What is being asked
In your copy, include no images, and write out every entry below exactly as it stands.

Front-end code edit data
************

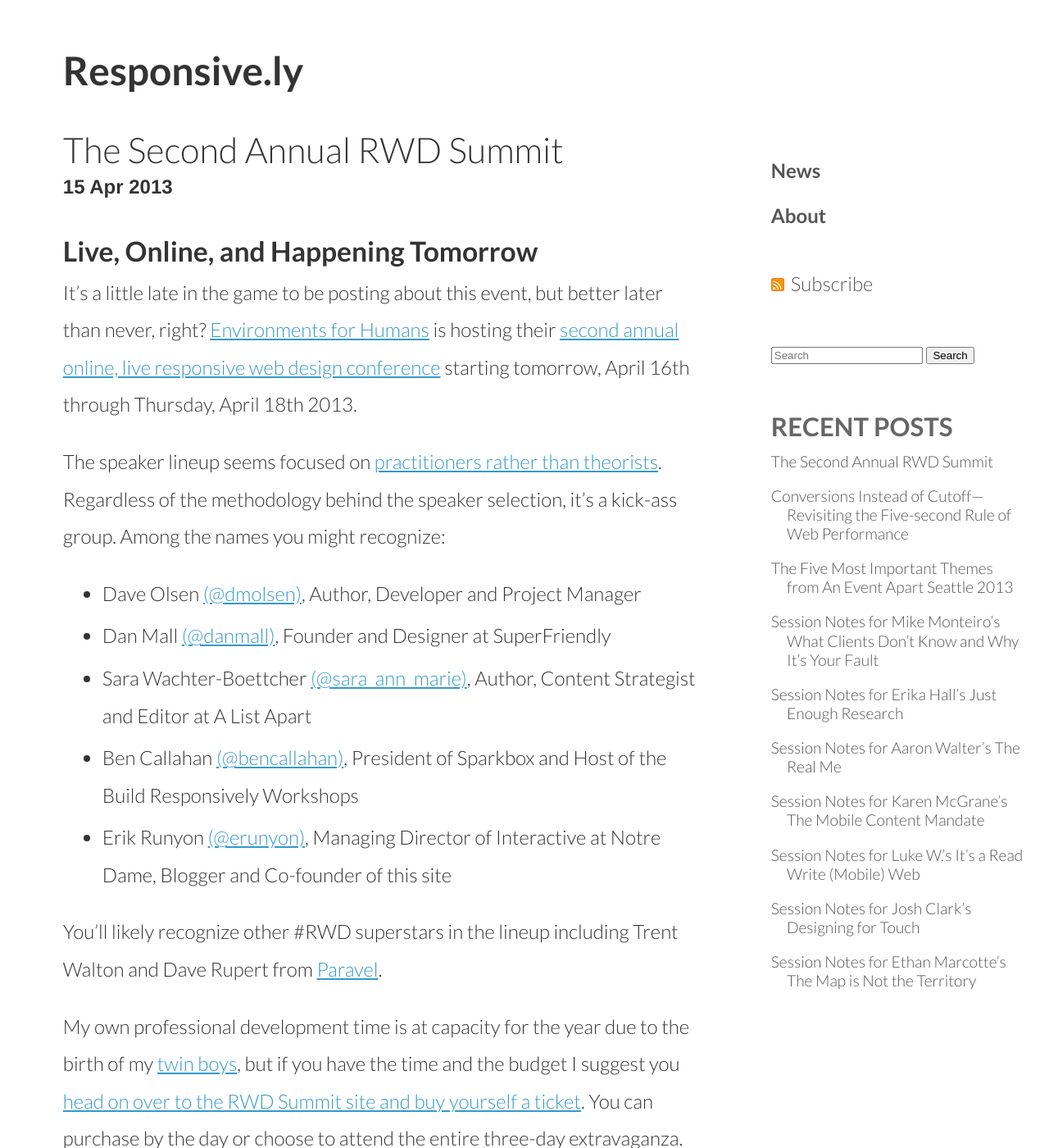
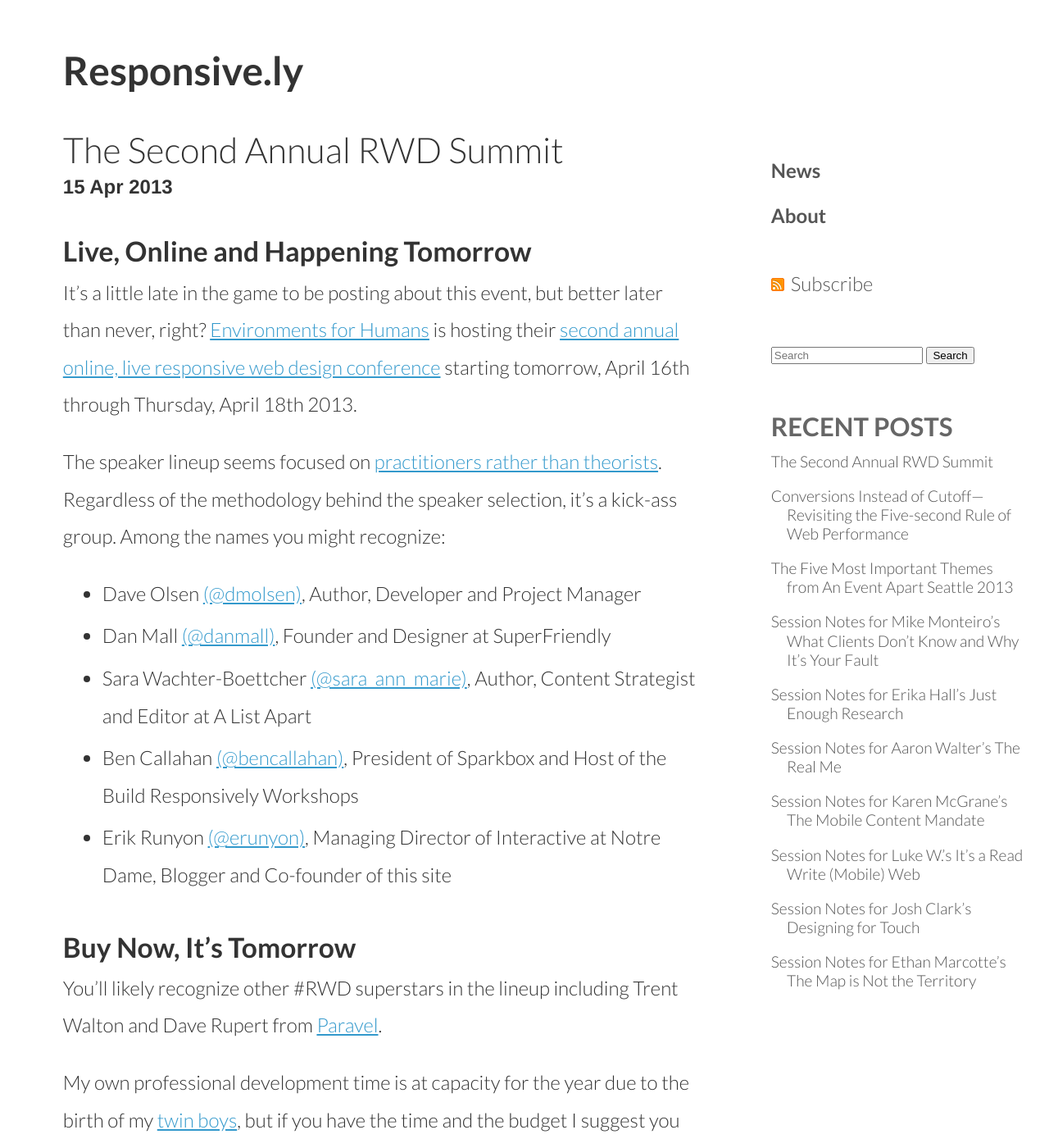
Before and after one commit to thedougco/responsive.ly, a Jekyll site: the page built from _posts/2013-04-15-RWD_summit.md, in a window 1280 px wide and 1400 px high. Shown: the whole window at 82% size. Built offline with Jekyll 4.4.1, drawn with Linux system fonts in a browser that asks for light colours; nearby versions of some CDN libraries; Markdown is read by kramdown in place of the engine named in the settings; comment, search, counter and statistics services are not loaded.

Commit message:
post edits

```diff
--- a/_posts/2013-04-15-RWD_summit.md
+++ b/_posts/2013-04-15-RWD_summit.md
@@ -6,7 +6,7 @@
 author: doug
 ---
 
-###Live, Online, and Happening Tomorrow
+###Live, Online and Happening Tomorrow
 It’s a little late in the game to be posting about this event, but better later than never, right? [Environments for Humans](http://environmentsforhumans.com/) is hosting their [second annual online, live responsive web design conference](http://environmentsforhumans.com/2013/responsive-web-design-summit/#.UWyJO4Luf5o) starting tomorrow, April 16th through Thursday, April 18th 2013.<!-- more -->
 
 The speaker lineup seems focused on [practitioners rather than theorists](http://edgeperspectives.typepad.com/edge_perspectives/2013/04/getting-stronger-through-stress-making-black-swans-work-for-you.html). Regardless of the methodology behind the speaker selection, it’s a kick-ass group. Among the names you might recognize:
@@ -16,6 +16,7 @@
 - Ben Callahan [(@bencallahan)](https://twitter.com/bencallahan), President of Sparkbox and Host of the Build Responsively Workshops
 - Erik Runyon [(@erunyon)](https://twitter.com/erunyon), Managing Director of Interactive at Notre Dame, Blogger and Co-founder of this site
 
+###Buy Now, It’s Tomorrow
 You’ll likely recognize other #RWD superstars in the lineup including Trent Walton and Dave Rupert from [Paravel](http://paravelinc.com/).
 
 My own professional development time is at capacity for the year due to the birth of my [twin boys](https://vine.co/v/bpmtiJBIEUe?fb_action_ids=10200969264183627&fb_action_types=vine-app%3Apost&fb_source=aggregation&fb_aggregation_id=288381481237582), but if you have the time and the budget I suggest you [head on over to the RWD Summit site and buy yourself a ticket](http://environmentsforhumans.com/2013/responsive-web-design-summit/#.UWyPN4Luf5p). You can purchase by the day or choose to attend  the entire three-day extravaganza.
```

************

Answer space
Before and after one commit to thedougco/responsive.ly, a Jekyll site: the page built from _posts/2013-04-15-RWD_summit.md, in a window 1280 px wide and 1400 px high. Shown: the whole window at 82% size. Built offline with Jekyll 4.4.1, drawn with Linux system fonts in a browser that asks for light colours; nearby versions of some CDN libraries; Markdown is read by kramdown in place of the engine named in the settings; comment, search, counter and statistics services are not loaded.

Commit message:
post edits

```diff
--- a/_posts/2013-04-15-RWD_summit.md
+++ b/_posts/2013-04-15-RWD_summit.md
@@ -6,7 +6,7 @@
 author: doug
 ---
 
-###Live, Online, and Happening Tomorrow
+###Live, Online and Happening Tomorrow
 It’s a little late in the game to be posting about this event, but better later than never, right? [Environments for Humans](http://environmentsforhumans.com/) is hosting their [second annual online, live responsive web design conference](http://environmentsforhumans.com/2013/responsive-web-design-summit/#.UWyJO4Luf5o) starting tomorrow, April 16th through Thursday, April 18th 2013.<!-- more -->
 
 The speaker lineup seems focused on [practitioners rather than theorists](http://edgeperspectives.typepad.com/edge_perspectives/2013/04/getting-stronger-through-stress-making-black-swans-work-for-you.html). Regardless of the methodology behind the speaker selection, it’s a kick-ass group. Among the names you might recognize:
@@ -16,6 +16,7 @@
 - Ben Callahan [(@bencallahan)](https://twitter.com/bencallahan), President of Sparkbox and Host of the Build Responsively Workshops
 - Erik Runyon [(@erunyon)](https://twitter.com/erunyon), Managing Director of Interactive at Notre Dame, Blogger and Co-founder of this site
 
+###Buy Now, It’s Tomorrow
 You’ll likely recognize other #RWD superstars in the lineup including Trent Walton and Dave Rupert from [Paravel](http://paravelinc.com/).
 
 My own professional development time is at capacity for the year due to the birth of my [twin boys](https://vine.co/v/bpmtiJBIEUe?fb_action_ids=10200969264183627&fb_action_types=vine-app%3Apost&fb_source=aggregation&fb_aggregation_id=288381481237582), but if you have the time and the budget I suggest you [head on over to the RWD Summit site and buy yourself a ticket](http://environmentsforhumans.com/2013/responsive-web-design-summit/#.UWyPN4Luf5p). You can purchase by the day or choose to attend  the entire three-day extravaganza.
```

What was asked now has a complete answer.